The First Hurrah

Presidential candidates stayed above the battle until William Jennings Bryan stumped the nation in 1896; they’ve been in the thick of it ever since

The most confident prediction that can be made about the 1980 presidential campaign is that the nominees will invest enormous energy, time, and money in stumping the country.Read more »

The Harrison Bandwagon

Our forebears were much given to singing. They sang themselves through revolution with “The Liberty Song” and “Yankee Doodle,” and afterward each struggle of the young nation inspired songsters to extol in music and lyric the virtues of freedom. Political songs were also common, so perhaps it is not surprising that the Presidential campaign of 1840 turned into a songfest— at least for the Whig candidate, William Henry Harrison. Read more »

Campaign Banners

Their homely symbols tell us more about voter behavior than party platforms do

Beneath the gaudy exterior and hoopla of American political parades of the nineteenth century is concealed a sober truth about ourselves. The banners used in such parades were designed to convert onlookers to a new political faith or to reinforce existing beliefs.Read more »

The Melancholy Fate Of The Loser
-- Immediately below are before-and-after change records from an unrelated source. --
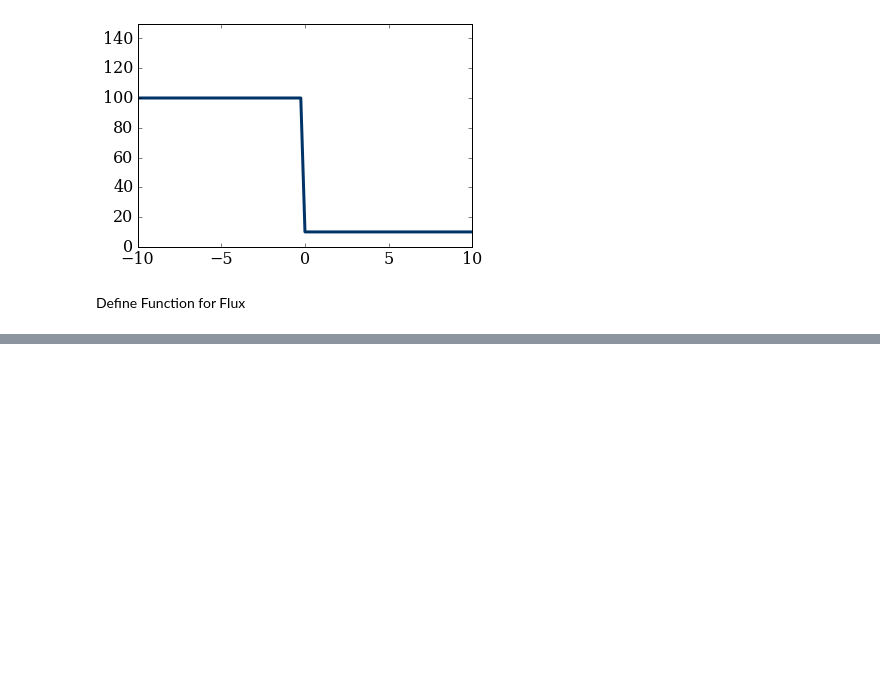
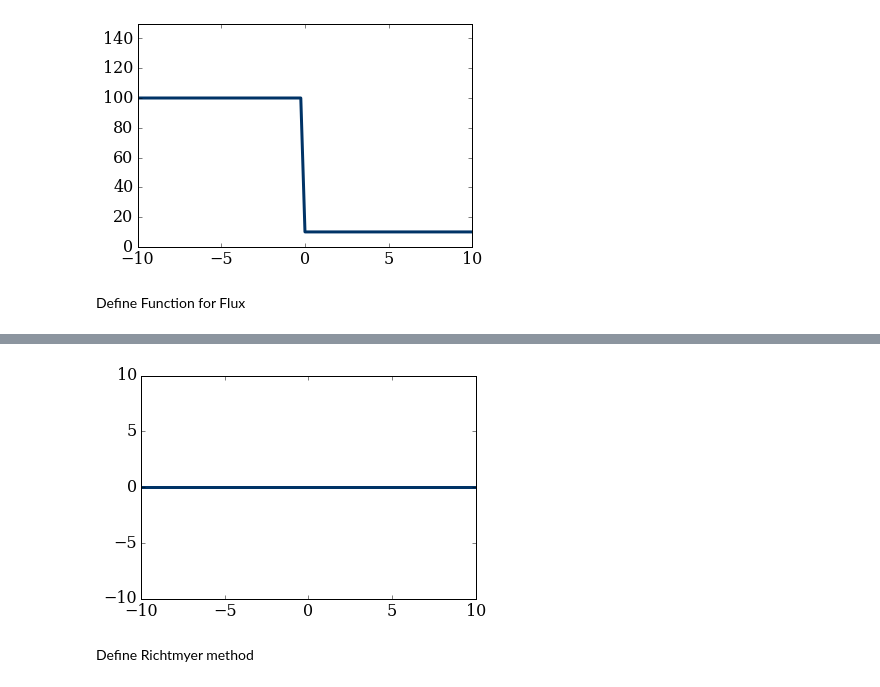
Before and after one commit to Dmphelps89/mae6286, a Jupyter notebook: workspace/module_3_assignment.ipynb, the cells around one changed output, grey strips where cells are left out. Cells and saved outputs as stored; diff of their text form; code cells hidden in the pictures; blank space fills up the shorter version.

```diff
--- a/workspace/module_3_assignment.ipynb
+++ b/workspace/module_3_assignment.ipynb
@@ -106,0 +104,7 @@ array([  2.08470802e-316,   1.13635099e-322,   6.90758795e-310,
+# %%
+pyplot.plot(x, ftest[:,2], color='#003366', ls='-', lw=3)
+pyplot.ylim(-10,10);
+# %% [output]
+[figure, added]
+# %% [markdown]
+Define Richtmyer method
```
Also changed, not shown: parts of 12 cells of this notebook.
It isn’t every day that one can see a man pushing a peanut with his nose along the main street of an American town. But it is not an impossible sight, either, especially when election wagers are being settled after what ex-President Truman has called our “four-yearly spasm.” Sometimes the penance is performed with an orange or golf ball. Or the loser transports the winner over an agreed-upon route in a baby carriage or handcart. Losers have gamely walked barefoot, been rotten-egged, eaten crow—literally—for their fallible political judgment.Read more »

Rocky’s Road

Who runs the country? Administrative agencies. Who runs the administrative agencies? Well, there was this road they were going to put right through the old Rockefeller place, and …

Late last summer, during Nelson A. Rockefeller’s New York gubernatorial campaign, the Rockefeller family announced their intention that their 4,180-acre Westehester property, Pocantwo Hills, shall be “preserved and dedicated to the public interest. ” However, the estate will remain in the family at least for the lifetime of the current owners: Nelson, Laurance, David, and John D. in.Read more »

The Front Porch Campaign

While Bryan stumped up and down the land, McKinley let the voters come to his lawn in Canton—and they came

In 1896, the depression which had followed the Panic of ’93 was in its third year. Debt, business failure, unemployment, and labor unrest were spreading; to many, revolution seemed just a step away. This was the setting for the bitter presidential contest between Republican William McKinley and Democrat William Jennings Bryan, and the great debate between the advocates of “sound money” and the supporters of the inflationary panacea, free silver.Read more »